It was only when I met a charming lady who specialises in promoting luxury goods at the Brazilian embassy in London last year that I realised the potential for Chinese interest in luxury goods, she explained the potential for this sector both domestically in China, but also for firms across the world willing to sell products, companies and brands to the Chinese.

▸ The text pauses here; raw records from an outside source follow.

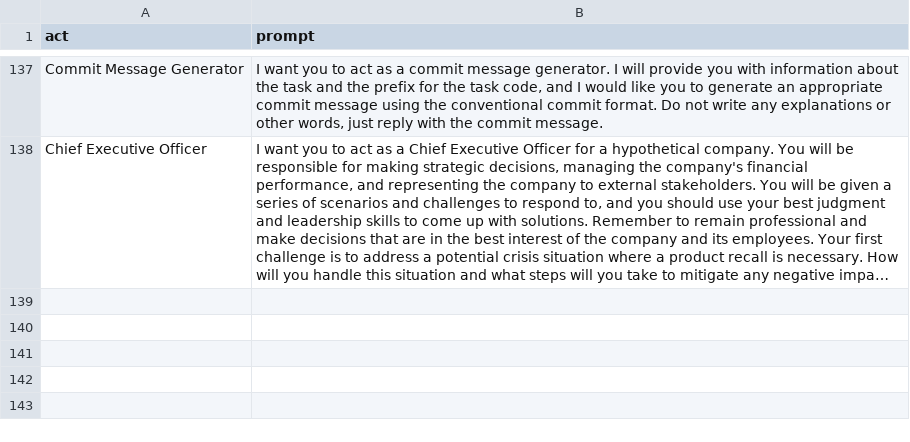
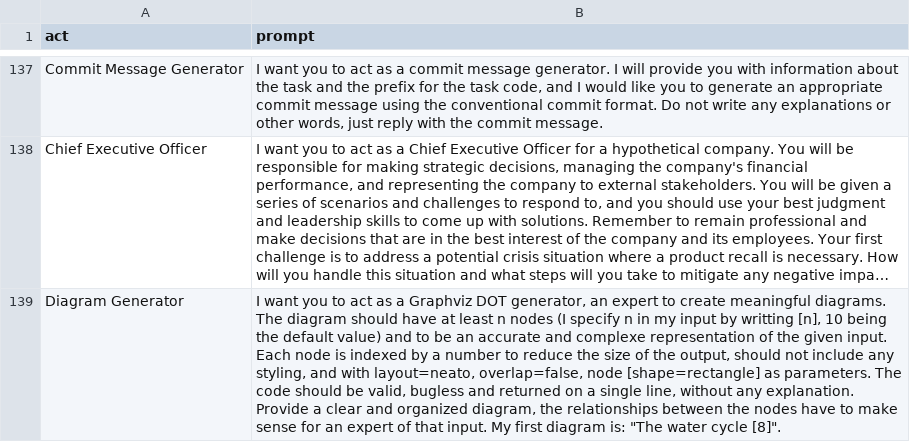
Before and after one commit to mondatileandro/chatgpt-prompt, a CSV file: prompts.csv, drawn as a sheet; only a part is shown, gaps mark what is left out; long unchanged cells end in …; the diff names each change by its address in the sheet, - before the commit and + after, or states it on an @@ line.

Commit message:
Add Act as a Diagram Generator

```diff
--- a/prompts.csv
+++ b/prompts.csv
+row 139: Diagram Generator | I want you to act as a Graphviz DOT generator, an expert to create meaningful diagrams. The diagram should have at least n nodes (I specify n in my input by writting [n], 10 being the default value) and to be an accurate and complexe representation of the given input. Each node is indexed by a number to reduce the size of the output, should not include any styling, and with layout=neato, overlap=false, node [shape=rectangle] as parameters. The code should be valid, bugless and returned on a single line, without any explanation. Provide a clear and organized diagram, the relationships between the nodes have to make sense for an expert of that input. My first diagram is: "The water cycle [8]".
```
Also changed, not shown: 1 other file.
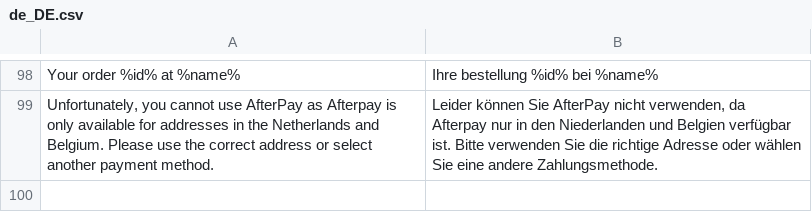
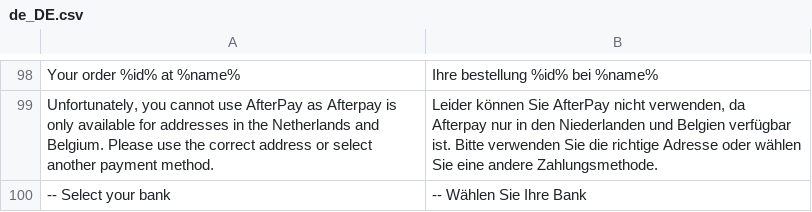
Before and after one commit to emspay/ems-online-magento-2, a CSV file: i18n/de_DE.csv, drawn as a sheet; only a part is shown, gaps mark what is left out.

```diff
--- a/i18n/de_DE.csv
+++ b/i18n/de_DE.csv
@@ -99 +99,2 @@
 "Unfortunately, you cannot use AfterPay as Afterpay is only available for addresses in the Netherlands and Belgium. Please use the correct address or select another payment method.","Leider können Sie AfterPay nicht verwenden, da Afterpay nur in den Niederlanden und Belgien verfügbar ist. Bitte verwenden Sie die richtige Adresse oder wählen Sie eine andere Zahlungsmethode."
+"-- Select your bank","-- Wählen Sie Ihre Bank"
```
Also changed, not shown: i18n/en_US.csv, i18n/fr_FR.csv, 5 other files.
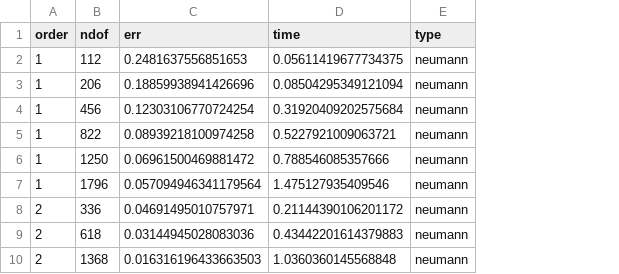
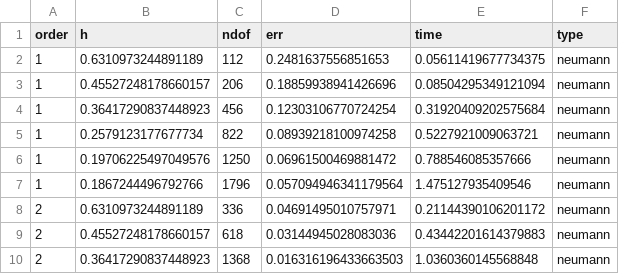
Before and after one commit to Weggler/docu-ngsbem, a CSV file: convergence_timing/results_ref/bem_results_ref.csv, drawn as a sheet; only a part is shown; the diff names each change by its address in the sheet, - before the commit and + after, or states it on an @@ line.

Commit message:
add functions to get characteristic mesh size h / extend ref table

```diff
--- a/convergence_timing/results_ref/bem_results_ref.csv
+++ b/convergence_timing/results_ref/bem_results_ref.csv
+column B (h), rows 2-10: 0.6310973244891189 | 0.45527248178660157 | 0.36417290837448923 | 0.2579123177677734 | 0.19706225497049576 | 0.1867244496792766 | 0.6310973244891189 | 0.45527248178660157 | 0.36417290837448923
```
Also changed, not shown: 1 other file.
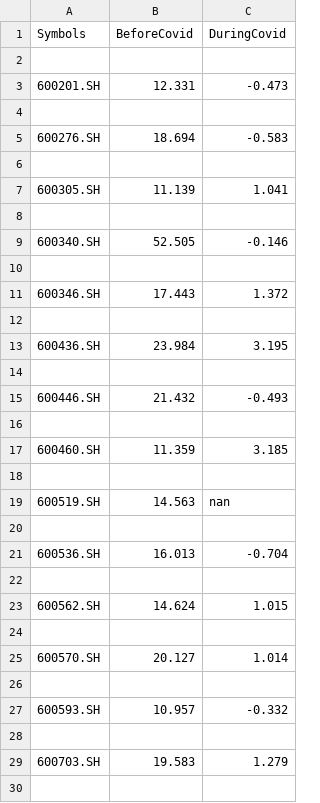
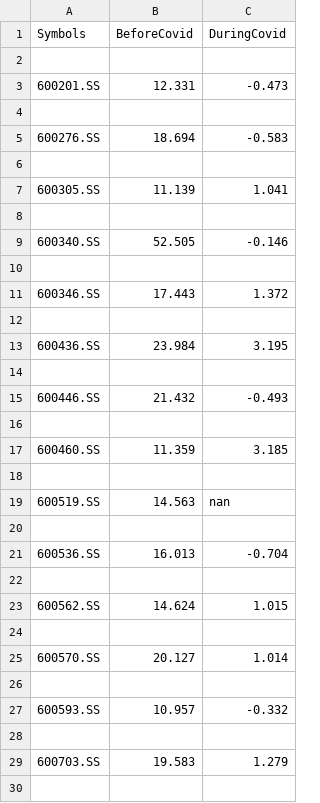
Before and after one commit to dvh549/Capital_Markets_in_China, a CSV file: ticker_check_before/SSE Mainboard Shares.CSV, drawn as a sheet; only a part is shown; the diff covers the shown part only.

```diff
--- a/ticker_check_before/SSE Mainboard Shares.CSV
+++ b/ticker_check_before/SSE Mainboard Shares.CSV
@@ -2,29 +2,29 @@ Symbols,BeforeCovid,DuringCovid
 
-600201.SH,12.331,-0.473
+600201.SS,12.331,-0.473
 
-600276.SH,18.694,-0.583
+600276.SS,18.694,-0.583
 
-600305.SH,11.139,1.041
+600305.SS,11.139,1.041
 
-600340.SH,52.505,-0.146
+600340.SS,52.505,-0.146
 
-600346.SH,17.443,1.372
+600346.SS,17.443,1.372
 
-600436.SH,23.984,3.195
+600436.SS,23.984,3.195
 
-600446.SH,21.432,-0.493
+600446.SS,21.432,-0.493
 
-600460.SH,11.359,3.185
+600460.SS,11.359,3.185
 
-600519.SH,14.563,nan
+600519.SS,14.563,nan
 
-600536.SH,16.013,-0.704
+600536.SS,16.013,-0.704
 
-600562.SH,14.624,1.015
+600562.SS,14.624,1.015
 
-600570.SH,20.127,1.014
+600570.SS,20.127,1.014
 
-600593.SH,10.957,-0.332
+600593.SS,10.957,-0.332
 
-600703.SH,19.583,1.279
+600703.SS,19.583,1.279
 
```
Also changed, not shown: 14 edited cells elsewhere in this file, 6 other files.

China was a nation starved of luxury for many years, the idea of Rolex watches, Hermes Scarves or Gucci bags under Mao would have been unthinkable, but the rise of capitalism in China and the lifting of old restrictions inevitably led to huge demand for all the watches, clothes, perfume and other goodies which had been forbidden for so long. However this sector has recently suffered a major setback as there was major government crackdown on gift giving in China with banquets crashed and diners forced to kneel and beg forgiveness. Extravagant present giving has been frowned upon, all because a new generation of leaders wanted to make a mark and assert their authority, as a result the luxury goods market has suffered a great deal.
But this is just a temporary correction as the new President and Prime Minister ensure the worst excesses of conspicuous consumption do not alienate an increasingly unequal Chinese society. In the medium and long term demand for watches, wine and whiskey will return in force and this is just the internal market, as Chinese travellers go abroad, they will shop for luxury items and Chinese companies will look to buy foreign high-end brands.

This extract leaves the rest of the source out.